Microarray platforms are widely used because they are able to detect and identify many different nucleic acid sequences simultaneously. Many platforms use fluorescence-based detection techniques that require multiple steps to incorporate fluorophores into target sequences before analyzing them with the microarray. An attractive alternative is to use a platform that contains probes that become fluorescent upon binding to their target. Since molecular beacon probes remain dark when not hybridized to their target, they are especially suitable for use as signaling molecules on selfreporting DNA microarray platforms. In solution-based hybridization assays, molecular beacons have shown high sensitivity and high specificity for target nucleic acid sequences, and they are able to generate fluorescence signals as high as 200-fold greater than their fluorescence background. However, in previous studies, where molecular beacon probes where immobilized on solid surfaces, increases in the fluorescence signals were much lower, often in the single digits, due to high fluorescence backgrounds. The reduced performances are mainly attributed to molecular beacon-surface interactions, which compromise the function of molecular beacon probes.

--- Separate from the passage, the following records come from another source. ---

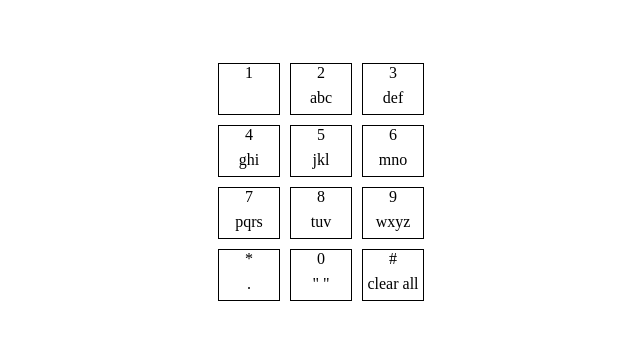
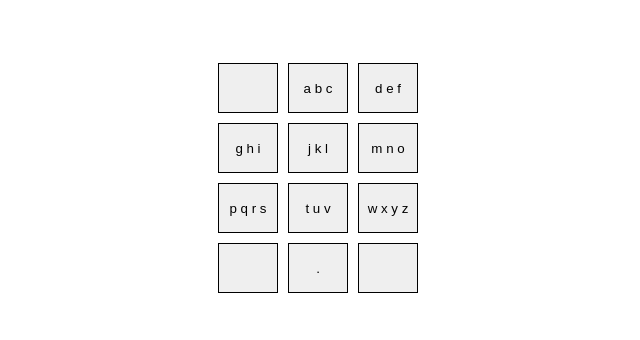
Before and after one commit to StebneRuslan/nodejs-gh, a website: page tasks3.1/index.html in a window 1280 px wide. Shown: the whole page, without its empty margins (317-957 px from the left). Drawn offline with Linux system fonts and the light colour scheme.

Commit message:
added third task

```diff
--- a/tasks3.1/index.html
+++ b/tasks3.1/index.html
@@ -8,56 +8,7 @@
 <body>
     <div class="phone-container">
         <div class="screen" id="screen"></div>
-        <div class="keyboard" id="keyboard">
-            <div class="button">
-                <p class="button-value">1</p>
-                <p class="info"></p>
-            </div>
-            <div class="button">
-                <p class="button-value">2</p>
-                <p class="info">abc</p>
-            </div>
-            <div class="button">
-                <p class="button-value">3</p>
-                <p class="info">def</p>
-            </div>
-            <div class="button">
-                <p class="button-value">4</p>
-                <p class="info">ghi</p>
-            </div>
-            <div class="button">
-                <p class="button-value">5</p>
-                <p class="info">jkl</p>
-            </div>
-            <div class="button">
-                <p class="button-value">6</p>
-                <p class="info">mno</p>
-            </div>
-            <div class="button">
-                <p class="button-value">7</p>
-                <p class="info">pqrs</p>
-            </div>
-            <div class="button">
-                <p class="button-value">8</p>
-                <p class="info">tuv</p>
-            </div>
-            <div class="button">
-                <p class="button-value">9</p>
-                <p class="info">wxyz</p>
-            </div>
-            <div class="button">
-                <p class="button-value">*</p>
-                <p class="info">.</p>
-            </div>
-            <div class="button">
-                <p class="button-value">0</p>
-                <p class="info">" "</p>
-            </div>
-            <div class="button">
-                <p class="button-value">#</p>
-                <p class="info">clear all</p>
-            </div>
-        </div>
+        <div class="keyboard" id="keyboard"></div>
     </div>
     <script src="index.js"></script>
 </body>
--- a/tasks3.1/index.js
+++ b/tasks3.1/index.js
@@ -8,31 +8,32 @@ const buttonCharts = {
   7: ['p', 'q', 'r', 's'],
   8: ['t', 'u', 'v'],
   9: ['w', 'x', 'y', 'z'],
-  0: [' '],
+  'zero': [' '],
   '*': ['.'],
   '#': ['']
 }
 
 let word = ''
 let timeout = null
+const keyboard = document.getElementById('keyboard')
 function Phone () {
   const screen = document.getElementById('screen')
   let callCount = 0
   let currentLength = 0
   let currentButtonValue = ''
   function setWordToHtml (word) {
-    screen.innerText = word
+    screen.innerHTML = word
   }
   this.press = function (event) {
-    if (event.target.innerText === '#') {
+    if (event.target.id === '#') {
       callCount = 0
       word = ''
       setWordToHtml(word)
     }
     if (event.target !== event.currentTarget) {
-      if (!currentButtonValue || currentButtonValue === event.target.innerText) {
-        callCount >= buttonCharts[event.target.innerText].length ? callCount = 1 : callCount++
-        word = word.substr(0, currentLength) + buttonCharts[event.target.innerText][callCount - 1]
+      if (!currentButtonValue || currentButtonValue === event.target.id) {
+        callCount >= buttonCharts[event.target.id].length ? callCount = 1 : callCount++
+        word = word.substr(0, currentLength) + buttonCharts[event.target.id][callCount - 1]
         setWordToHtml(word)
         clearTimeout(timeout)
         timeout = setTimeout(() => {
@@ -44,13 +45,23 @@ function Phone () {
         currentButtonValue = ''
         currentLength = word.length
         callCount = 1
-        word = word.substr(0, currentLength) + buttonCharts[event.target.innerText][callCount - 1]
+        word = word.substr(0, currentLength) + buttonCharts[event.target.id][callCount - 1]
         setWordToHtml(word)
       }
-      currentButtonValue = event.target.innerText
+      currentButtonValue = event.target.id
     }
   }
 }
 
+function createKeyboard () {
+  for (const button in buttonCharts) {
+    const buttonNode = document.createElement('button')
+    buttonNode.innerHTML = buttonCharts[button].join(' ')
+    buttonNode.classList.add('button')
+    buttonNode.id = button
+    keyboard.appendChild(buttonNode)
+  }
+}
+createKeyboard()
 const phone = new Phone()
-document.getElementById('keyboard').addEventListener('click', phone.press)
+keyboard.addEventListener('click', phone.press)
--- a/tasks3.1/style.css
+++ b/tasks3.1/style.css
@@ -24,20 +24,3 @@
     cursor: pointer;
     margin: 5px;
 }
-
-p {
-    user-select: none;
-    margin: 0;
-}
-
-.button-value {
-    height: 50px;
-    z-index: 1;
-}
-
-.info {
-    position: relative;
-    z-index: 0;
-    pointer-events: none;
-    bottom: 25px;
-}
```
Also changed, not shown: tasks3.2/linkedList.js (+4 -4 lines), tasks3.3/index.js (added, +23 -0 lines).
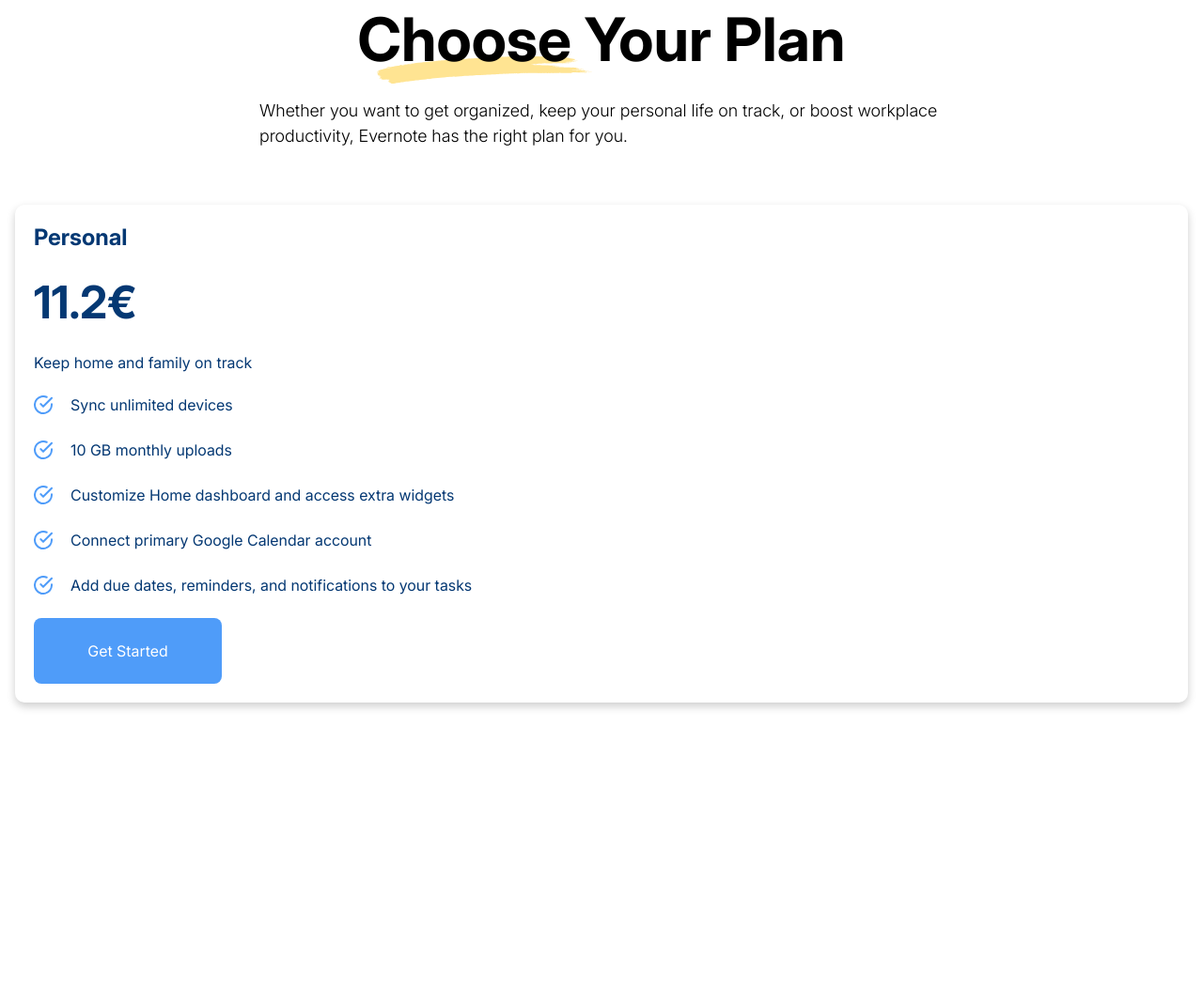
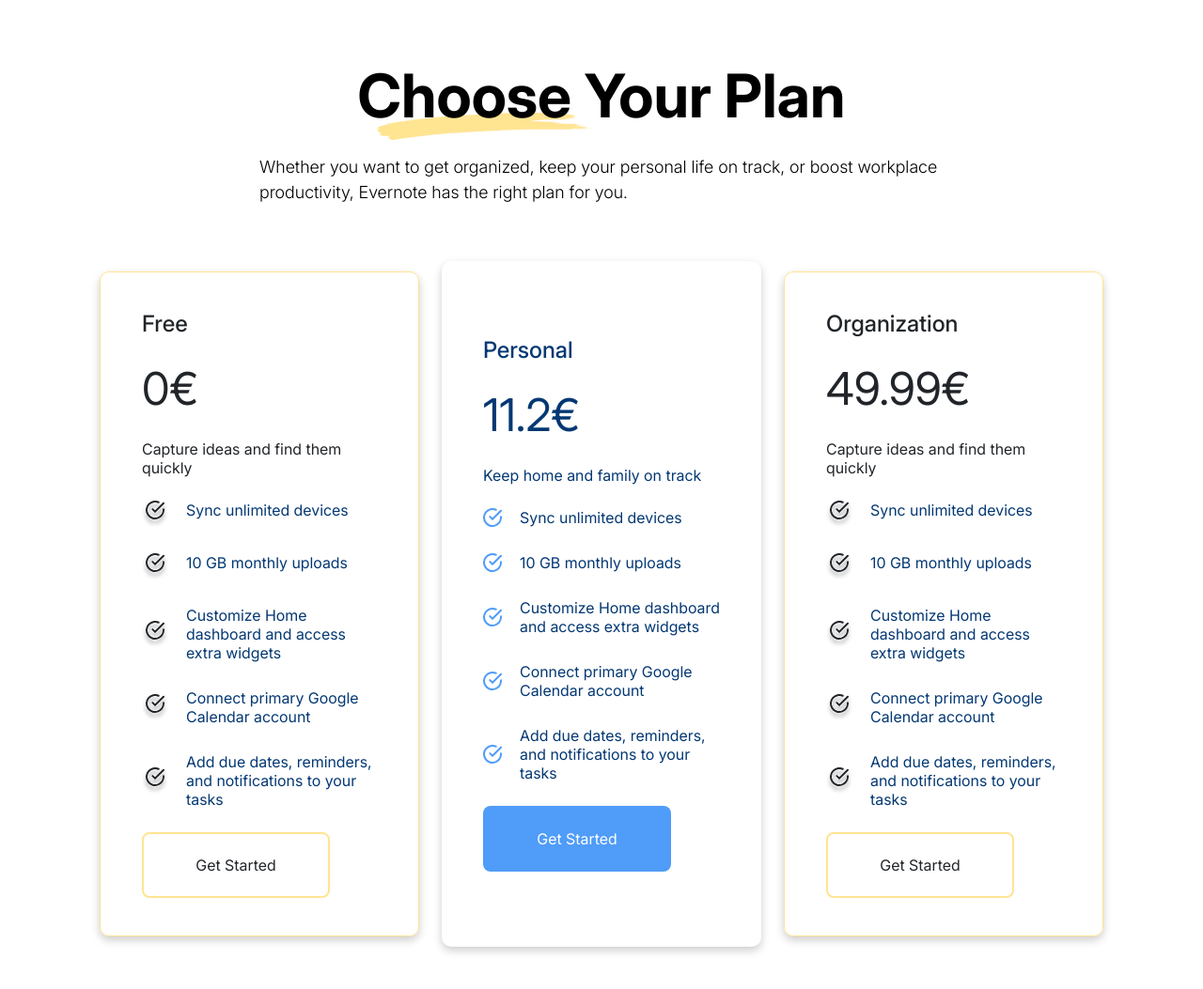
Before and after one commit to adrianthoenig/saasv2, a plain HTML site: page index.html in a window 1280 px wide. Shown: the part 2505-3558 px from the top of the page at 94% size. Before the commit the page ends 3278 px from the top, so only its background shows below. Drawn offline with Linux system fonts and the light colour scheme.

Commit message:
finish pricing section

```diff
--- a/index.html
+++ b/index.html
@@ -115,6 +115,39 @@
 
                 <!-- Pricing list -->
                 <div class="pricing-list">
+
+                    <!-- Regular/ Free offer -->
+                     <div class="price-board regular-plan free">
+                        <div class="text-block">
+                            <h3 class="text-block__title">Free</h3>
+                            <h2 class="text-block__price">0€</h2>
+                            <p class="text-block__para">Capture ideas and find them quickly</p>
+                        </div>
+                        <ul class="bullet-points">
+                            <li class="bullet-points--point">
+                                <img src="./img/decoration/bullet-regular.svg" alt="Bullet point" />
+                                Sync unlimited devices
+                            </li>
+                            <li class="bullet-points--point">
+                                <img src="./img/decoration/bullet-regular.svg" alt="Bullet point" />
+                                10 GB monthly uploads
+                            </li>
+                            <li class="bullet-points--point">
+                                <img src="./img/decoration/bullet-regular.svg" alt="Bullet point" />
+                                Customize Home dashboard and access extra widgets
+                            </li>
+                            <li class="bullet-points--point">
+                                <img src="./img/decoration/bullet-regular.svg" alt="Bullet point" />
+                                Connect primary Google Calendar account
+                            </li>
+                            <li class="bullet-points--point">
+                                <img src="./img/decoration/bullet-regular.svg" alt="Bullet point" />
+                                Add due dates, reminders, and notifications to your tasks
+                            </li>
+                        </ul>
+                        <div class="btn btn-body-cta btn-pricing">Get Started</div>
+                    </div>
+
                     <!-- Price board -->
                     <div class="price-board personal">
                         <div class="text-block">
@@ -146,6 +179,38 @@
                         </ul>
                         <div class="btn btn-body-cta btn-pricing">Get Started</div>
                     </div>
+
+                    <!-- Regular/ Organization offer -->
+                     <div class="price-board regular-plan organization">
+                        <div class="text-block">
+                            <h3 class="text-block__title">Organization</h3>
+                            <h2 class="text-block__price">49.99€</h2>
+                            <p class="text-block__para">Capture ideas and find them quickly</p>
+                        </div>
+                        <ul class="bullet-points">
+                            <li class="bullet-points--point">
+                                <img src="./img/decoration/bullet-regular.svg" alt="Bullet point" />
+                                Sync unlimited devices
+                            </li>
+                            <li class="bullet-points--point">
+                                <img src="./img/decoration/bullet-regular.svg" alt="Bullet point" />
+                                10 GB monthly uploads
+                            </li>
+                            <li class="bullet-points--point">
+                                <img src="./img/decoration/bullet-regular.svg" alt="Bullet point" />
+                                Customize Home dashboard and access extra widgets
+                            </li>
+                            <li class="bullet-points--point">
+                                <img src="./img/decoration/bullet-regular.svg" alt="Bullet point" />
+                                Connect primary Google Calendar account
+                            </li>
+                            <li class="bullet-points--point">
+                                <img src="./img/decoration/bullet-regular.svg" alt="Bullet point" />
+                                Add due dates, reminders, and notifications to your tasks
+                            </li>
+                        </ul>
+                        <div class="btn btn-body-cta btn-pricing">Get Started</div>
+                    </div>
                 </div>
         </div>
     </section>
--- a/main.css
+++ b/main.css
@@ -337,11 +337,14 @@
    ========================= */
 
 .pricing .container {
-    padding-bottom: 25px;
+    padding: 0 32px 0;
+    gap: 60px;
 }
 
 .pricing-list {
     width: 100%;
+    display: flex;
+    justify-content: center;
 }
 
 .price-board {
@@ -353,11 +356,21 @@
     gap: 25px;
 }
 
+.price-board.regular-plan {
+    display: none;
+    border: 1px solid #FFE492;
+    padding: 40px 44px;
+}
+
 .text-block {
-    color: var(--text-block-color);
+    color: #212529;
     display: flex;
     flex-direction: column;
     gap: 25px;
+}
+
+.price-board.personal .text-block {
+    color: var(--text-block-color);
 }
 
 .pricing .text-block__title {
@@ -386,10 +399,24 @@
     gap: 19px;
 }
 
+.price-board.personal .bullet-points--point {
+    color: var(--text-block-color);
+}
+
 .btn-pricing {
     display: flex;
     justify-content: center;
     align-items: center;
+}
+
+.price-board.regular-plan .btn-pricing {
+    border: 2px solid #FFE492;
+    background: none;
+    color: #212529;
+}
+
+.price-board.regular-plan .btn-pricing:hover {
+    background-color: #FFE492;
 }
 
 /* =========================
@@ -467,6 +494,44 @@
     .customization .container {
         padding: 100px 32px;
     }
+
+    /* --- PRICING ---- */
+    .pricing .container {
+        padding: 140px 20px;
+    }
+
+    .pricing-list {
+        position: relative;
+        align-items: center;
+    }
+
+    .price-board {
+        padding: 80px 44px;
+        max-width: 470px;
+    }
+
+    .price-board.regular-plan {
+        display: revert;
+        position: absolute;
+        padding: 40px 44px 40px;
+    }
+
+    .price-board.free {
+        left: -350px;
+    }
+
+    .price-board.organization {
+        right: -350px;
+    }
+
+    .pricing .text-block__title {
+        font-weight: 500;
+    }
+
+    .pricing .text-block__price {
+        font-weight: 400;
+    }
+
 
 }
 
@@ -593,4 +658,29 @@
     .customization-info {
         align-items: flex-start;
     }
+
+    /* --- PRICING --- */
+    .pricing .container {
+        padding-bottom: 140px;
+    }
+
+    .price-board {
+        max-width: 340px;
+    }
+
+    .price-board.personal {
+        padding: 80px 44px;
+    }
+
+    .price-board.regular-plan {
+        position: static;
+        display: flex;
+    }
+
+    .pricing-list {
+        flex-direction: row;
+        justify-content: center;
+        gap: 24px;
+        align-items: center;
+    }
 }
```
Also changed, not shown: img/decoration/bullet-regular.svg (added).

In collaboration with Matthew Libera and his colleagues at Stevens Institute of Technology in Hoboken, New Jersey, we have developed a novel platform in which molecular beacons are immobilized within highly hydrated microhydrogels, creating a local environment that mimics solution-based hybridization events, and does not compromise the inherently performance of molecular beacon probes.
This work appeared in the March 23, 2012, issue of Soft Matter (Volume 8, Number 11, pages 3067-3076) and the cover of the journal featured our publication. The latest results were presented at the "Advances in Microarray Technology" conference in Edinburgh, Scotland, which took place on March 28 and 29, 2012. For more information on this conference, you can visit www.selectbiosciences.com.
Recent Publications from Our Group
||In collaboration with Diana Bratu and Irina Catrina at Hunter College in New York City, we published on the utilization of LNA/2'-O-methyl RNA containing molecular beacons in live cells.
Catrina IE, Marras SAE, and Bratu DP (2012) Tiny molecular beacons: LNA/2'-O-methyl RNA chimeric probes for imaging dynamic mRNA processes in living cells. ACS Chemical Biology 7, 1586-1595.
||Using single-molecule imaging, we show that neural mRNAs travel into dendrites as the solitary cargo of RNA transport granules.
Batish M, van den Bogaard PTC, Kramer FR, and Tyagi S (2012) Neuronal mRNAs travel singly into dendrites. Proceedings of the National Academy of Sciences USA 109, 4645-4650.